Study identifies specific foods, behaviors most likely to contribute to weight gain

Source: The New York Times; The New England Journal of Medicine

Research coming out of the Harvard School of Public Health suggests that food industry advice to eat everything in moderation may be contributing to increased weight among American adults.
Foods most strongly correlated with weight gain among the study’s 120,000 participants include French fries, potato chips, and other forms of potatoes; sugar-sweetened drinks; red and processed meats; sweets and desserts; refined grains, fried foods; 100-percent fruit juice and butter.
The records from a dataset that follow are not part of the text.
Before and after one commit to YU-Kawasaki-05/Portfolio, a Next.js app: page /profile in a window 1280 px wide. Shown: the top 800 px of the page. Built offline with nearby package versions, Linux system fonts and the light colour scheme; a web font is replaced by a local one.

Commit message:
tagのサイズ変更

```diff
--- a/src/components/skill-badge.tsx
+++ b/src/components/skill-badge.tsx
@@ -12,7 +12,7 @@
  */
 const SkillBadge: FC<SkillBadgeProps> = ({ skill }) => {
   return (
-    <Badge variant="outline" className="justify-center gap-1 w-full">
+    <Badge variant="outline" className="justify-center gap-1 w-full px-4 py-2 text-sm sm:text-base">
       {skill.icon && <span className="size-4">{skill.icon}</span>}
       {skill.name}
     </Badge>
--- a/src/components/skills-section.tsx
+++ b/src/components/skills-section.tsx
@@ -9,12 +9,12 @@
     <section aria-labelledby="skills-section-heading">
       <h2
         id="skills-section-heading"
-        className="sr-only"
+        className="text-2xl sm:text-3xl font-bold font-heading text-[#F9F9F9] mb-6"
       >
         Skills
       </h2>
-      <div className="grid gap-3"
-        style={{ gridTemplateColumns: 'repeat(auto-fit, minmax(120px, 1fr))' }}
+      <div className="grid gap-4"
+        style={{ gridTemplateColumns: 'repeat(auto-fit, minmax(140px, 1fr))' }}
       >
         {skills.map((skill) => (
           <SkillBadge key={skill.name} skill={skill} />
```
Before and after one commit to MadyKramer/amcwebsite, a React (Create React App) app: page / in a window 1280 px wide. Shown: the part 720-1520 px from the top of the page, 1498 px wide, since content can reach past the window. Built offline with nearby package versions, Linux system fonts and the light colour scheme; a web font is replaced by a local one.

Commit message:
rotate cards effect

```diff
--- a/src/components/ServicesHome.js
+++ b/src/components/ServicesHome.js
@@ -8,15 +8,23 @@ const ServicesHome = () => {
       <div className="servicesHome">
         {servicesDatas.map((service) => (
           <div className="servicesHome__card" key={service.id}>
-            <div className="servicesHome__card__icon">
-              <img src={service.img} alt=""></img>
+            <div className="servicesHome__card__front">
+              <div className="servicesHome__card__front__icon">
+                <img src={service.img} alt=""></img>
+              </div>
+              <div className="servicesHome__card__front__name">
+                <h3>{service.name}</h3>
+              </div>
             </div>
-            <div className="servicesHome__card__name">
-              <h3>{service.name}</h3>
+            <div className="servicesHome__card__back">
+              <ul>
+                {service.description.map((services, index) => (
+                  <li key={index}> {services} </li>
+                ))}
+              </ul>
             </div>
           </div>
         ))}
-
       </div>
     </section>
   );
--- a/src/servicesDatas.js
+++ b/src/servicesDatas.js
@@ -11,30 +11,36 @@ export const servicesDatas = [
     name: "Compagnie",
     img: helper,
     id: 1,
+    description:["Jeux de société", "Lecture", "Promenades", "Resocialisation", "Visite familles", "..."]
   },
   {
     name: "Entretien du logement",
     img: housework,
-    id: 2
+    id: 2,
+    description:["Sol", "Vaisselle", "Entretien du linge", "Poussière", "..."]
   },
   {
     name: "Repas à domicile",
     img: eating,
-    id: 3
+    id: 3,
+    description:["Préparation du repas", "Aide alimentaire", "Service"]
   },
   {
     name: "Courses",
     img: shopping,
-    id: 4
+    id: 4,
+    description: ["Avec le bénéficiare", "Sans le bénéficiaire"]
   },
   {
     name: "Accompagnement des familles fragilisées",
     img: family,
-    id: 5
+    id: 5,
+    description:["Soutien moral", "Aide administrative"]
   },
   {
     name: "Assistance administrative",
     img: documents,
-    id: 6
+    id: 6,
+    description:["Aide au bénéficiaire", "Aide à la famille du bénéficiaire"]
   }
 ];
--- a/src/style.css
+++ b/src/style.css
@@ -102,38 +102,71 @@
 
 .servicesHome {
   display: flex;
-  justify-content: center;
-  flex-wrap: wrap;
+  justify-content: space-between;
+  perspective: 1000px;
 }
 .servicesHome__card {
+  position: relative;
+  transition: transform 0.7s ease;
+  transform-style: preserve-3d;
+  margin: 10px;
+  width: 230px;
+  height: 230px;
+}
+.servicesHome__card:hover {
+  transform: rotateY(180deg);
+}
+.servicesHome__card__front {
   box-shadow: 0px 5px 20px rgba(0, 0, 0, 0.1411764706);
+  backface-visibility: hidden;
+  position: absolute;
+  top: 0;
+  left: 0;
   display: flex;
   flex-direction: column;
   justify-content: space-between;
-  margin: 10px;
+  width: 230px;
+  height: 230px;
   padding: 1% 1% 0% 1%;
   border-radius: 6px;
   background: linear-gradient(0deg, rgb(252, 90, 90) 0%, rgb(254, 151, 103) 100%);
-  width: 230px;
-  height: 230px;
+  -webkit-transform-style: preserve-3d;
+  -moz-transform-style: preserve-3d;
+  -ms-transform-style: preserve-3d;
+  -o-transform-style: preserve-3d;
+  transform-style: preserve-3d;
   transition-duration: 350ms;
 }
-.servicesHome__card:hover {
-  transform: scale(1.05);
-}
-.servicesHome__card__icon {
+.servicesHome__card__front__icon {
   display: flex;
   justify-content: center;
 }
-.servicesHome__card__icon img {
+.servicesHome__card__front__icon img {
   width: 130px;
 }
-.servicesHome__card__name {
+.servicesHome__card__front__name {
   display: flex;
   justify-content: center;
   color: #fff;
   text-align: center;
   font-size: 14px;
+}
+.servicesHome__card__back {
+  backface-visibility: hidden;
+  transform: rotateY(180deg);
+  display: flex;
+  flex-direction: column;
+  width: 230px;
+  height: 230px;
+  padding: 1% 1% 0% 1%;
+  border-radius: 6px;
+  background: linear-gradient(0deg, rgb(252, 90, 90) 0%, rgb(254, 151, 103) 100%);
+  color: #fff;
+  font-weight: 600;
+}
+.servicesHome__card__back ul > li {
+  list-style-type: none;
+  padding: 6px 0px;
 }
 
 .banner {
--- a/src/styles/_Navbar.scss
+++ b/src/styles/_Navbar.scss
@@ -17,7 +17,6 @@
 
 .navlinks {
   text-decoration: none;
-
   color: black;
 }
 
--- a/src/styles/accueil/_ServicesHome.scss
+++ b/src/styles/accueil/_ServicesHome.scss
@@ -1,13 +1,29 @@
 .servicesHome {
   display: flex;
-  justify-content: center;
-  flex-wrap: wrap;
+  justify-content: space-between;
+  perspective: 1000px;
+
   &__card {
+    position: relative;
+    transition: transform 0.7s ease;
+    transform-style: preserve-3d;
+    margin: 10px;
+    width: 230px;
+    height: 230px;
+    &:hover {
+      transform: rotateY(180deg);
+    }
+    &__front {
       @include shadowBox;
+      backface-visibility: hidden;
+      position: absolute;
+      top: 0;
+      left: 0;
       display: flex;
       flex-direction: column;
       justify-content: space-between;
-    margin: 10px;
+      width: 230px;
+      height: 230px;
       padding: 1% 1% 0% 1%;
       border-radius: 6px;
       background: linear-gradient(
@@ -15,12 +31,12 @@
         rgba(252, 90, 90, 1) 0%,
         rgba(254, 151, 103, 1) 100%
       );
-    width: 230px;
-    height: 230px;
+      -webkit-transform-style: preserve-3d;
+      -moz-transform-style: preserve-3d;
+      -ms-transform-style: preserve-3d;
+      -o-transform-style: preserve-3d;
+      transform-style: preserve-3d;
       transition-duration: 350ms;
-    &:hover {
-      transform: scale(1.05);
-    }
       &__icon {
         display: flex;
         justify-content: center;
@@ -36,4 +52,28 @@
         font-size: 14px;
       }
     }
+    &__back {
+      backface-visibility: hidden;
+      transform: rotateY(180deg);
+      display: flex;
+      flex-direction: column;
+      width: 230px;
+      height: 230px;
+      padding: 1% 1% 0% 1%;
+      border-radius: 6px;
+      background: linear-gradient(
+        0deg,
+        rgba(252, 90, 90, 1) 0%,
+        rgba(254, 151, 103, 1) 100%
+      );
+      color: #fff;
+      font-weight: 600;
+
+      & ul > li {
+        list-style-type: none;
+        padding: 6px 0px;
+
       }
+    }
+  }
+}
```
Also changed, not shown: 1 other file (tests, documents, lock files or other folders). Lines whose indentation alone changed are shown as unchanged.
Foods that resulted in weight loss among participants included fruits, vegetables, whole grain, yogurt, and nuts, including peanut butter.
With the exception of yogurt, dairy products were found to have a neutral effect on weight. One glass of wine a day made no changes in weight loss or gain, but consumption of other types of alcohol resulted in weight gain.
Sleep patterns also affected weight loss in participants; those who slept more than eight hours or fewer than six hours a night were more likely to gain weight. The more television people watched, the more weight they gained.